But if your mind wanders when one of the characters starts to ramble, or if you lose interest when the lower-quality voice-actors appear (it happened to me, so I’m speaking from experience), never fear: while several of the sequences hold clues to your mission, you don’t need to follow the story to know what’s going on. The game caters beautifully to those who only care about the gameplay. The latest objective can be viewed at any time via the pause menu, and with significant characters clearly noted (and often glowing) within the environment, it’s highly unlikely that you will become lost or confused.
Review Scoring Details for Assassin's Creed II
Just like the first Assassin's Creed but several times more exciting, more engrossing, and free of all the time-wasting nonsense. In this game, when you're wasting time you won't even realize it.
A beautiful game... Two years ago. Today, Assassin's Creed – I mean Assassin's Creed II (boy, it's hard to tell them apart!) – is attractive. But attractive really doesn't cut it, especially when you factor in the glitches and unnecessary graphical flaws.
Great music that isn't used nearly enough. The sound effects are stellar, and the voice acting is mostly good. But be prepared for a few disasters: not every actor in this game is worthy of being called an actor.
Assassin's Creed II isn't really an "easy" game, but it's not a hard one either. It was definitely made for the mainstream, slightly skilled gamer, allowing just about anyone who played the original – or any other recent action game – to survive on the basics alone.
It's not stealth-action redefined, but it is stealth-action that has been taken much further than the original Assassin's Creed.

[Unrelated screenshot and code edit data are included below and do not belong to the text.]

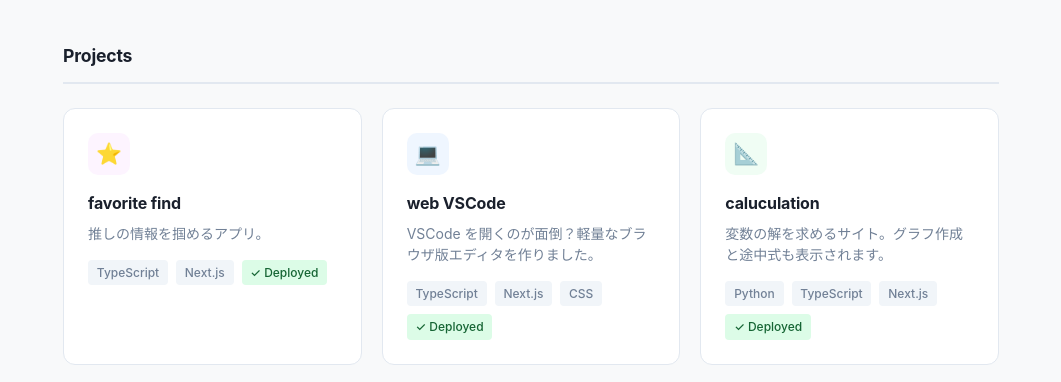
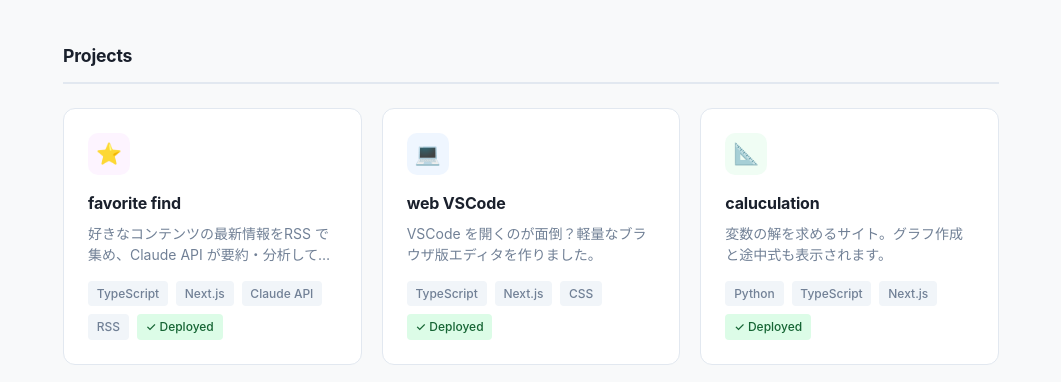
Before and after one commit to Haruku-Sato/my_page, a plain HTML site: page index.html in a window 1280 px wide. Shown: the part 362-744 px from the top of the page, without its empty margins (109-1170 px from the left). Drawn offline with Linux system fonts and the light colour scheme.

Commit message:
Update index.html

```diff
--- a/index.html
+++ b/index.html
@@ -357,9 +357,9 @@
       name: "favorite find",
       icon: "⭐",
       color: "#fdf4ff",
-      shortDesc: "推しの情報を掴めるアプリ。",
-      fullDesc: "推しのアーティストやキャラクターの情報をまとめて把握できるWebアプリです。Next.js + TypeScript で構築し、Vercel にデプロイ済み。",
-      tags: ["TypeScript", "Next.js"],
+      shortDesc: "好きなコンテンツの最新情報をRSS で集め、Claude API が要約・分析してくれるアプリ。",
+      fullDesc: "好きなコンテンツの最新情報をまとめて把握できる Web アプリです。各種ニュースやブログの RSS フィードを取得・解析して情報を自動収集し、Claude API がその内容を要約・分析して「何が起きたか」をわかりやすく提示します。Next.js + TypeScript で構築し、Vercel にデプロイ済み。",
+      tags: ["TypeScript", "Next.js", "Claude API", "RSS"],
       github: "https://github.com/Haruku-Sato/favorite_find",
       vercel: "https://favorite-find.vercel.app",
     },
```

Assassin's Creed II is more than a great sequel because it does things the first game couldn't even hope to accomplish. There are tons of surprises in store, so if you enjoyed the original – or even if you only kind of liked it – this is one of those sequels that absolutely must be played.